Exercise description:
Each of the entries below should be written out exactly as it reads.

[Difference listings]
-------
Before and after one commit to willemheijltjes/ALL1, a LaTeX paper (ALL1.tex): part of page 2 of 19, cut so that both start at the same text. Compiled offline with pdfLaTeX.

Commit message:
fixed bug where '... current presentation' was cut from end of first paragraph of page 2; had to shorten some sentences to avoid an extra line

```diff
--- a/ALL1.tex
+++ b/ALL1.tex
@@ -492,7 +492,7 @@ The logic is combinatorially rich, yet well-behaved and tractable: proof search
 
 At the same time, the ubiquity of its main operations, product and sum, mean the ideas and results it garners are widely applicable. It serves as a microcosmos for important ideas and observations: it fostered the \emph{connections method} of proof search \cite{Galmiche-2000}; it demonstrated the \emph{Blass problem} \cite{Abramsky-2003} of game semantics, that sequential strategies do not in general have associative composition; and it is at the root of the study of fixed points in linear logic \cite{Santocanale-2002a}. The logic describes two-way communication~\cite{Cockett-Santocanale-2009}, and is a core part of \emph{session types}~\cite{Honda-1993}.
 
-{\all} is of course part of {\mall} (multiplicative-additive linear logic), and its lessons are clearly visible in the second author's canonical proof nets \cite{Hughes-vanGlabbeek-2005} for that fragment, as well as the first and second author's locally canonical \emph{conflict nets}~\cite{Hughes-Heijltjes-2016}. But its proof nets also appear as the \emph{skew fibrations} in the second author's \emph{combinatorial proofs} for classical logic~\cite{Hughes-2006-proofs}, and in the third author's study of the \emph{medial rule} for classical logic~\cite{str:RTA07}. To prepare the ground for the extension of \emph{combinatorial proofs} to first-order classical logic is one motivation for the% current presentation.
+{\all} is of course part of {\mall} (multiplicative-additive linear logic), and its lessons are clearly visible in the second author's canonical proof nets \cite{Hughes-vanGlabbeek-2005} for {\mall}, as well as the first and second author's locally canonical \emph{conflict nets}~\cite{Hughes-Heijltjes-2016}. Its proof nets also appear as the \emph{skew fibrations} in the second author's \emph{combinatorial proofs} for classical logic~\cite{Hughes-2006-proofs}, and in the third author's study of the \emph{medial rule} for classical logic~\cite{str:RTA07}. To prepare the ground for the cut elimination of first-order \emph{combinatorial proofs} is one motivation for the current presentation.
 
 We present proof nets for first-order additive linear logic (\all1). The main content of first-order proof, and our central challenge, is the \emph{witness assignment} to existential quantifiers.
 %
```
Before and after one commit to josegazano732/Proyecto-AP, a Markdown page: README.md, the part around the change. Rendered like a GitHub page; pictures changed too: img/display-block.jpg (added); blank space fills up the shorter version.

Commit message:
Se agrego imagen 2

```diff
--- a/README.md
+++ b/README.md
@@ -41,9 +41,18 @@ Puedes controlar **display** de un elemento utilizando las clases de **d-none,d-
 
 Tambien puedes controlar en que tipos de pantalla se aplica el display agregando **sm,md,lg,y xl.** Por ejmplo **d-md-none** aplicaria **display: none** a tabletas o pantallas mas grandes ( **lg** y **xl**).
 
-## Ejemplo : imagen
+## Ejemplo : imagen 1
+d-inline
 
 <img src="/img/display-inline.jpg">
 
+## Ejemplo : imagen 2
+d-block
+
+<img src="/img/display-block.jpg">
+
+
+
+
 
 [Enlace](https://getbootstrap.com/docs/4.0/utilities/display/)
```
-------
Worked solution:
Before and after one commit to willemheijltjes/ALL1, a LaTeX paper (ALL1.tex): part of page 2 of 19, cut so that both start at the same text. Compiled offline with pdfLaTeX.

Commit message:
fixed bug where '... current presentation' was cut from end of first paragraph of page 2; had to shorten some sentences to avoid an extra line

```diff
--- a/ALL1.tex
+++ b/ALL1.tex
@@ -492,7 +492,7 @@ The logic is combinatorially rich, yet well-behaved and tractable: proof search
 
 At the same time, the ubiquity of its main operations, product and sum, mean the ideas and results it garners are widely applicable. It serves as a microcosmos for important ideas and observations: it fostered the \emph{connections method} of proof search \cite{Galmiche-2000}; it demonstrated the \emph{Blass problem} \cite{Abramsky-2003} of game semantics, that sequential strategies do not in general have associative composition; and it is at the root of the study of fixed points in linear logic \cite{Santocanale-2002a}. The logic describes two-way communication~\cite{Cockett-Santocanale-2009}, and is a core part of \emph{session types}~\cite{Honda-1993}.
 
-{\all} is of course part of {\mall} (multiplicative-additive linear logic), and its lessons are clearly visible in the second author's canonical proof nets \cite{Hughes-vanGlabbeek-2005} for that fragment, as well as the first and second author's locally canonical \emph{conflict nets}~\cite{Hughes-Heijltjes-2016}. But its proof nets also appear as the \emph{skew fibrations} in the second author's \emph{combinatorial proofs} for classical logic~\cite{Hughes-2006-proofs}, and in the third author's study of the \emph{medial rule} for classical logic~\cite{str:RTA07}. To prepare the ground for the extension of \emph{combinatorial proofs} to first-order classical logic is one motivation for the% current presentation.
+{\all} is of course part of {\mall} (multiplicative-additive linear logic), and its lessons are clearly visible in the second author's canonical proof nets \cite{Hughes-vanGlabbeek-2005} for {\mall}, as well as the first and second author's locally canonical \emph{conflict nets}~\cite{Hughes-Heijltjes-2016}. Its proof nets also appear as the \emph{skew fibrations} in the second author's \emph{combinatorial proofs} for classical logic~\cite{Hughes-2006-proofs}, and in the third author's study of the \emph{medial rule} for classical logic~\cite{str:RTA07}. To prepare the ground for the cut elimination of first-order \emph{combinatorial proofs} is one motivation for the current presentation.
 
 We present proof nets for first-order additive linear logic (\all1). The main content of first-order proof, and our central challenge, is the \emph{witness assignment} to existential quantifiers.
 %
```
Before and after one commit to josegazano732/Proyecto-AP, a Markdown page: README.md, the part around the change. Rendered like a GitHub page; pictures changed too: img/display-block.jpg (added); blank space fills up the shorter version.

Commit message:
Se agrego imagen 2

```diff
--- a/README.md
+++ b/README.md
@@ -41,9 +41,18 @@ Puedes controlar **display** de un elemento utilizando las clases de **d-none,d-
 
 Tambien puedes controlar en que tipos de pantalla se aplica el display agregando **sm,md,lg,y xl.** Por ejmplo **d-md-none** aplicaria **display: none** a tabletas o pantallas mas grandes ( **lg** y **xl**).
 
-## Ejemplo : imagen
+## Ejemplo : imagen 1
+d-inline
 
 <img src="/img/display-inline.jpg">
 
+## Ejemplo : imagen 2
+d-block
+
+<img src="/img/display-block.jpg">
+
+
+
+
 
 [Enlace](https://getbootstrap.com/docs/4.0/utilities/display/)
```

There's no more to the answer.